Groupama 3’s Jules Verne record of 48 days and 7 hours is a perfect example.
Navigator Stan Honey told me that the 103ft trimaran briefly touched a peak speed of 47 knots – in the Southern Ocean, imagine that! – but, more importantly, hit such high sustained averages “we were sailing at 36, 37 knots for hours at a time.”
Even more amazing, for me, was Groupama’s ability to outsmart the weather. This is something new to a handful of the world’s fastest yachts: they can overtake weather systems.
A perfect example was provided in the final acceleration of Groupama to the finish at Ushant, when she shot ahead of the reference time by punching through a cold front from back to front.
Just think of that: travelling so much faster that you can not only cross that front but escape ahead of the narrow band of calm winds and sloppy seas right after it.
It’s this ability to jump over and between weather systems that is defining the way Jules Verne challenges are bettered.
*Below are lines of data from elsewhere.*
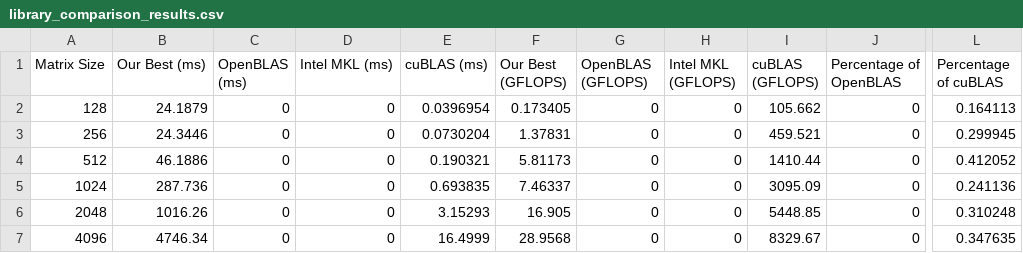
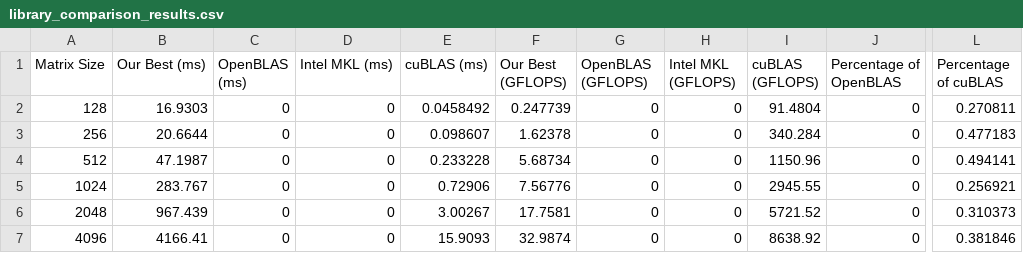
Before and after one commit to Minniesse/Parallel_Computing, a CSV file: data/results/library_comparison_results.csv, drawn as a sheet; only a part is shown, gaps mark what is left out; the diff names each change by its address in the sheet, - before the commit and + after, or states it on an @@ line.

Commit message:
Update library comparison results with new benchmark data

```diff
--- a/data/results/library_comparison_results.csv
+++ b/data/results/library_comparison_results.csv
-B2 (Our Best (ms)): 24.1879
+B2 (Our Best (ms)): 16.9303
-E2 (cuBLAS (ms)): 0.0396954
+E2 (cuBLAS (ms)): 0.0458492
-F2 (Our Best (GFLOPS)): 0.173405
+F2 (Our Best (GFLOPS)): 0.247739
-I2 (cuBLAS (GFLOPS)): 105.662
+I2 (cuBLAS (GFLOPS)): 91.4804
-L2 (Percentage of cuBLAS): 0.164113
+L2 (Percentage of cuBLAS): 0.270811
-B3 (Our Best (ms)): 24.3446
+B3 (Our Best (ms)): 20.6644
-E3 (cuBLAS (ms)): 0.0730204
+E3 (cuBLAS (ms)): 0.098607
-F3 (Our Best (GFLOPS)): 1.37831
+F3 (Our Best (GFLOPS)): 1.62378
-I3 (cuBLAS (GFLOPS)): 459.521
+I3 (cuBLAS (GFLOPS)): 340.284
-L3 (Percentage of cuBLAS): 0.299945
+L3 (Percentage of cuBLAS): 0.477183
-B4 (Our Best (ms)): 46.1886
+B4 (Our Best (ms)): 47.1987
-E4 (cuBLAS (ms)): 0.190321
+E4 (cuBLAS (ms)): 0.233228
-F4 (Our Best (GFLOPS)): 5.81173
+F4 (Our Best (GFLOPS)): 5.68734
-I4 (cuBLAS (GFLOPS)): 1410.44
+I4 (cuBLAS (GFLOPS)): 1150.96
-L4 (Percentage of cuBLAS): 0.412052
+L4 (Percentage of cuBLAS): 0.494141
-B5 (Our Best (ms)): 287.736
+B5 (Our Best (ms)): 283.767
-E5 (cuBLAS (ms)): 0.693835
+E5 (cuBLAS (ms)): 0.72906
-F5 (Our Best (GFLOPS)): 7.46337
+F5 (Our Best (GFLOPS)): 7.56776
-I5 (cuBLAS (GFLOPS)): 3095.09
+I5 (cuBLAS (GFLOPS)): 2945.55
-L5 (Percentage of cuBLAS): 0.241136
+L5 (Percentage of cuBLAS): 0.256921
-B6 (Our Best (ms)): 1016.26
+B6 (Our Best (ms)): 967.439
-E6 (cuBLAS (ms)): 3.15293
+E6 (cuBLAS (ms)): 3.00267
-F6 (Our Best (GFLOPS)): 16.905
+F6 (Our Best (GFLOPS)): 17.7581
-I6 (cuBLAS (GFLOPS)): 5448.85
+I6 (cuBLAS (GFLOPS)): 5721.52
-L6 (Percentage of cuBLAS): 0.310248
+L6 (Percentage of cuBLAS): 0.310373
-B7 (Our Best (ms)): 4746.34
+B7 (Our Best (ms)): 4166.41
-E7 (cuBLAS (ms)): 16.4999
+E7 (cuBLAS (ms)): 15.9093
-F7 (Our Best (GFLOPS)): 28.9568
+F7 (Our Best (GFLOPS)): 32.9874
-I7 (cuBLAS (GFLOPS)): 8329.67
+I7 (cuBLAS (GFLOPS)): 8638.92
-L7 (Percentage of cuBLAS): 0.347635
+L7 (Percentage of cuBLAS): 0.381846
```
Also changed, not shown: 1 other file.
Groupama 3 demonstrates how today’s super-fast multihulls are getting better at it.
The boat is nimble, much more so than a Volvo 70, comments Stan Honey. You can tack or gybe without having to unstack and stack every last item on board and that makes it easier to stay in phase with a weather system.
“On other boats stacking can take over half an hour and need the entire crew and it’s a back-breaking effort,” he says. “So if, as a navigator, you’re tacking on a ridge and you get [the timing] wrong you and screw it up you’ll end up tacking it three times and that can wreck the crew.
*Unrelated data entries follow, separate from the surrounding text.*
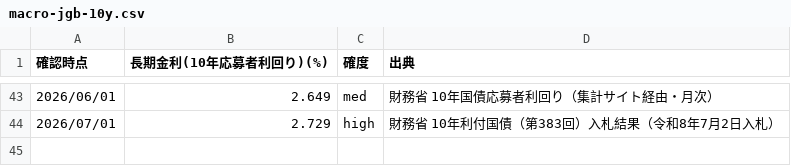
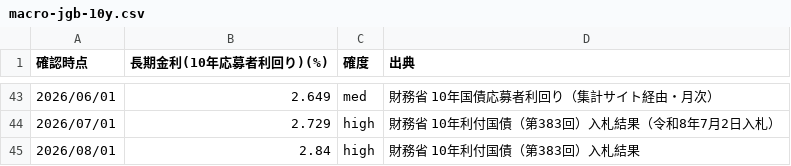
Before and after one commit to tatsujiooguri-glitch/sagakane-public-data, a CSV file: macro-jgb-10y.csv, drawn as a sheet; only a part is shown, gaps mark what is left out; the diff names each change by its address in the sheet, - before the commit and + after, or states it on an @@ line.

```diff
--- a/macro-jgb-10y.csv
+++ b/macro-jgb-10y.csv
+row 45: 2026/08/01 | 2.84 | high | 財務省 10年利付国債（第383回）入札結果
```
Also changed, not shown: macro-nikkei225.csv, macro-usdjpy.csv.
“People who are supposed to be sleeping are not sleeping. You have to dig into every shift.
“On Groupama we can tack on each of the headers. We did a lot of tacking or gybing on shifts and while you have to get the standby watch up, it doesn’t involve everyone. It makes some things easier. It’s more the optimum solution.”
This can be done with a relatively small crew – skipper and nine others on Groupama – and a fairly small sail wardrobe on furlers means that there were less injuries than on most ocean racing monohulls, where clew ring wounds during sail changes are not uncommon.
Transitions in light winds are all-important but inevitably it’s the high speeds that give Jules Verne records their rugged glamour. You must admit it’s hard to get too much of a good thing. Vicariously.
I ask Stan Honey what it’s like. I don’t get the impression of a man much given to hyperbole. He says:
“At high speed you can hardly write. Just trying to hold a pencil is really hard. My log book looks like a seismograph.
“Everything gets less efficient. Using a computer is difficult. I can’t use a mouse, I use a trackball but even so I have to wedge my hand to use it.”
As the sole American – the sole ‘Anglo-Saxon’ on board – Honey noticed some big differences compared with the US and New Zealand crews with whom he usually races.
There is more emphasis on comfort and fun as components of morale and success. Some build weight is spent on protecting helmsman and crew; food on board is better.
“In the Kiwi boats it’s all business and it’s all silent. Totally professional. It’s almost a point of pride that it’s tough and hard and miserable and cold,” he says. “And the food’s awful.
“The French have more fun, the guys know how to cook, they add olive oil, they have a stash of meat and cheese that’s shared every few nights.
“And there’s the odd cocktail. So sometimes you think you’ve gone to heaven.”